Gov. Greg Abbott on Tuesday signed a bill that will require Texas women to pay an extra health insurance premium for non-emergency abortions, one of three abortion-related items the governor placed on lawmakers' agendas for the special session.

By Shannon Najmadadi

Gov. Greg Abbott on Tuesday signed a bill that will require Texas women to pay an extra health insurance premium for non-emergency abortions, one of three abortion-related items the governor placed on lawmakers' agendas for the special session. 

The measure, House Bill 214, does not include exceptions for instances of fetal abnormalities, rape or incest. 

"As a firm believer in Texas values I am proud to sign legislation that ensures no Texan is ever required to pay for a procedure that ends the life of an unborn child,” Abbott said in a news release. “I am grateful to the Texas Legislature for getting this bill to my desk, and working to protect innocent life this special session.”

While debating the new law, some Republicans had argued opponents of abortion shouldn't have to subsidize it through their insurance plans. Detractors countered that women can't anticipate needing the procedure, and dubbed the separate insurance now needed to cover non-emergency abortions "rape insurance." They also said the measure would hurt low-income women the most. 

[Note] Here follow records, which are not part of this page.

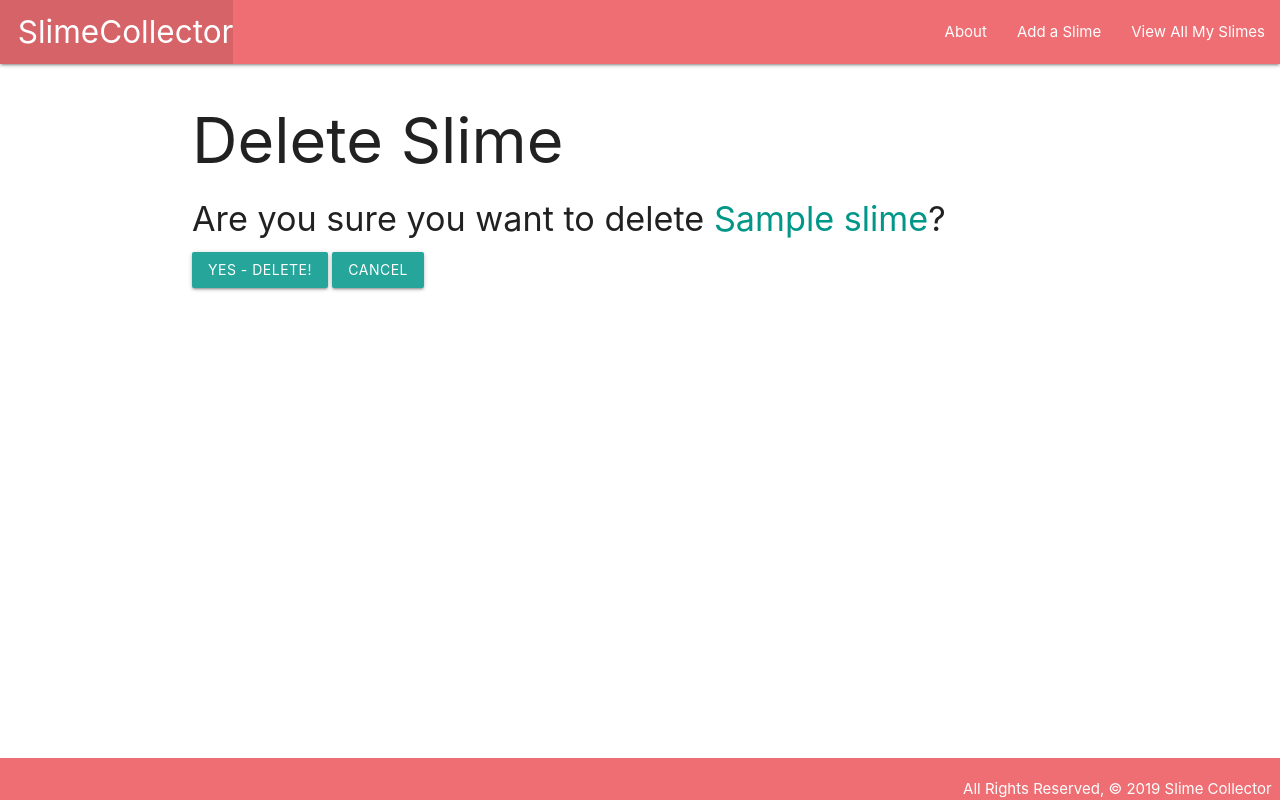
After one commit to SleepyJosus/Slime-Collector, a Django app: page /slimes/1/delete/ in a window 1280 px wide. The commit adds this page. Run offline with Django 3.2, Linux system fonts and the light colour scheme; tables that the repository leaves empty hold one stand-in row (values such as "Sample post").

Commit message:
add class views, add full CRUD to Slime model

```diff
--- a/main_app/models.py
+++ b/main_app/models.py
@@ -1,4 +1,5 @@
 from django.db import models
+from django.urls import reverse
 
 # Create your models here.
 
@@ -10,3 +11,6 @@ class Slime(models.Model):
 
     def __str__(self):
         return self.name
+
+    def get_absolute_url(self):
+        return reverse("detail", kwargs={"slime_id": self.id})
--- a/main_app/templates/base.html
+++ b/main_app/templates/base.html
@@ -18,8 +18,9 @@
           <li><a href="/" class="left brand-logo">&nbsp;&nbsp;SlimeCollector</a></li>
         </ul>
         <ul class="right">
-          <li><a href="/about">About</a></li>
-          <li><a href="/slimes">View All My Slimes</a></li>
+          <li><a href="{% url 'about' %}">About</a></li>
+          <li><a href="{% url 'slimes_create' %}">Add a Slime</a></li>
+          <li><a href="{% url 'index' %}">View All My Slimes</a></li>
         </ul>
       </div>
     </nav>
--- /dev/null
+++ b/main_app/templates/home.html
@@ -0,0 +1,6 @@
+{% extends 'base.html'%}
+
+{% block content %}
+<h1>Welcome to the Slime Collector!</h1>
+
+{% endblock %}
--- /dev/null
+++ b/main_app/templates/main_app/slime_confirm_delete.html
@@ -0,0 +1,13 @@
+{% extends 'base.html' %}
+
+{% block content %}
+    <h1>Delete Slime</h1>
+
+    <h4>Are you sure you want to delete <span class="teal-text">{{object.name}}</span>?</h4>
+
+    <form action="" method="post">
+    {% csrf_token %}
+    <input type="submit" value="Yes - Delete!" class="btn">
+    <a class="btn" href="{% url 'detail' slime.id %}">Cancel</a>
+    </form>
+{% endblock %}
--- a/main_app/templates/slimes/detail.html
+++ b/main_app/templates/slimes/detail.html
@@ -14,6 +14,10 @@
       <p>Age: Spore</p>
     {% endif %}
   </div>
+  <div class="card-action">
+    <a href="{% url 'slimes_update' slime.id %}">Edit</a>
+    <a href="{% url 'slimes_delete' slime.id %}">Delete</a>
+  </div>
 </div>
 
 {% endblock %}
--- a/main_app/urls.py
+++ b/main_app/urls.py
@@ -5,5 +5,8 @@ urlpatterns = [
     path('', views.home, name='home'),
     path('about/', views.about, name='about'),
     path('slimes/', views.slimes_index, name='index'),
-    path('slimes/<int:slime_id>/', views.slimes_detail, name="detail")
+    path('slimes/<int:slime_id>/', views.slimes_detail, name="detail"),
+    path('slimes/create/', views.SlimeCreate.as_view(), name='slimes_create'),
+    path('slimes/<int:pk>/update/', views.SlimeUpdate.as_view(), name="slimes_update"),
+    path('slimes/<int:pk>/delete/', views.SlimeDelete.as_view(), name="slimes_delete"),
 ]
--- a/main_app/views.py
+++ b/main_app/views.py
@@ -1,12 +1,11 @@
 from django.shortcuts import render
-
-from django.http import HttpResponse
+from django.views.generic.edit import CreateView, UpdateView, DeleteView
 from .models import Slime
 
 # Create your views here.
 
 def home(request):
-    return HttpResponse('Hello World')
+    return render(request, 'home.html')
 
 def about(request):
     return render(request, 'about.html')
@@ -18,3 +17,15 @@ def slimes_index(request):
 def slimes_detail(request, slime_id):
     slime = Slime.objects.get(id=slime_id)
     return render(request, 'slimes/detail.html', {'slime': slime})
+
+class SlimeCreate(CreateView):
+    model = Slime
+    fields = '__all__'
+
+class SlimeUpdate(UpdateView):
+    model = Slime
+    fields = ['breed', 'description', 'age']
+
+class SlimeDelete(DeleteView):
+    model = Slime
+    success_url = '/slimes/'
```
Also changed, not shown: main_app/templates/main_app/slime_form.html (added, +16 -0 lines).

“Women don’t plan to be raped. Parents don’t plan for their children to be victims of incest,” state Rep. Chris Turner, D-Grand Prairie, said during consideration of the law. “Asking a woman or a parent to foresee something like that and buy supplemental insurance to cover that horrific possibility is not only ridiculous, it is cruel.” 

State Rep. John Smithee, R-Amarillo, the bill's lead author, said, "This isn’t about who can get an abortion. It is about who is forced to pay for an abortion." He added it was necessary to prevent those with moral, religious and philosophical objections from having to pay for the procedure.

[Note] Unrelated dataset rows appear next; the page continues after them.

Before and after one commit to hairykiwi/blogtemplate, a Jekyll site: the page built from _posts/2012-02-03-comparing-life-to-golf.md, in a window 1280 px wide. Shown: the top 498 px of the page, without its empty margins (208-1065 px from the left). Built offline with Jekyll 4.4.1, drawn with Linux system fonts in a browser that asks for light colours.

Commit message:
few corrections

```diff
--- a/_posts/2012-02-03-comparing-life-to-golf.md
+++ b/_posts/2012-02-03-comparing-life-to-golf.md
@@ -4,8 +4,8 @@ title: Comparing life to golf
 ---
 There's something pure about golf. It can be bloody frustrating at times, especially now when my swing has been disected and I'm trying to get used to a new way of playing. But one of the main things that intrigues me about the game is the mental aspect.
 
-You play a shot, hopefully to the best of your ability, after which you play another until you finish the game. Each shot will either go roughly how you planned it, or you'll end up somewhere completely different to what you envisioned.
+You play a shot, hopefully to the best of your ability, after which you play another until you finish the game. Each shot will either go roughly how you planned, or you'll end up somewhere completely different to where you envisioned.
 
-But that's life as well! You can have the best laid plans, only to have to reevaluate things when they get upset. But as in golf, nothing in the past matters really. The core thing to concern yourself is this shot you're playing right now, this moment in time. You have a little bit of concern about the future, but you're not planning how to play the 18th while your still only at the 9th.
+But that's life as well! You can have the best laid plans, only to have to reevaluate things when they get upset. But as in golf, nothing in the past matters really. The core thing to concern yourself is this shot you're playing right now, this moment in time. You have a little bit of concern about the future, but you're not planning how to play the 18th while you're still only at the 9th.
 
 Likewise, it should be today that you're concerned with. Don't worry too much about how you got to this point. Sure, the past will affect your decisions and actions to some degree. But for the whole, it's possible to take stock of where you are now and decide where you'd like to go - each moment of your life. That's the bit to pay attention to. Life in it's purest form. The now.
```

Abbott also signed a bill Tuesday that will require physicians and health care facilities to report more details about abortion complications, another of the governor's special session priorities. 

Caroline Cournoyer is GOVERNING's senior web editor.
Special Projects
Sponsored Stories
Sponsored
GHD identified four themes critical for municipalities to address to reach net-zero by 2050. Will you be ready?
Sponsored
As more state and local jurisdictions have placed a priority on creating sustainable and resilient communities, many have set strong targets to reduce the energy use and greenhouse gases (GHGs) associated with commercial and residential buildings.
Sponsored
As more people get vaccinated and states begin to roll back some of the restrictions put in place due to the COVID-19 pandemic — schools, agencies and workplaces are working on a plan on how to safely return to normal.
Sponsored
The solutions will be a permanent part of government even after the pandemic is over.
Sponsored
See simple ways agencies can improve the citizen engagement experience and make online work environments safer without busting the budget.
Sponsored
Whether your agency is already a well-oiled DevOps machine, or whether you’re just in the beginning stages of adopting a new software development methodology, one thing is certain: The security of your product is a top-of-mind concern.
Sponsored
The World Economic Forum predicts that by 2022, over half of the workforce will require significant reskilling or upskilling to do their jobs—and this data was published prior to the pandemic.
Sponsored
Part math problem and part unrealized social impact, recycling is at a tipping point. While there are critical system improvements to be made, in the end, success depends on millions of small decisions and actions by people.
Sponsored
Government legal professionals are finding Lexis+ Litigation Analytics from LexisNexis valuable for understanding a judge’s behavior and courtroom trends, knowing other attorneys’ track records, and ensuring success in civil litigation cases.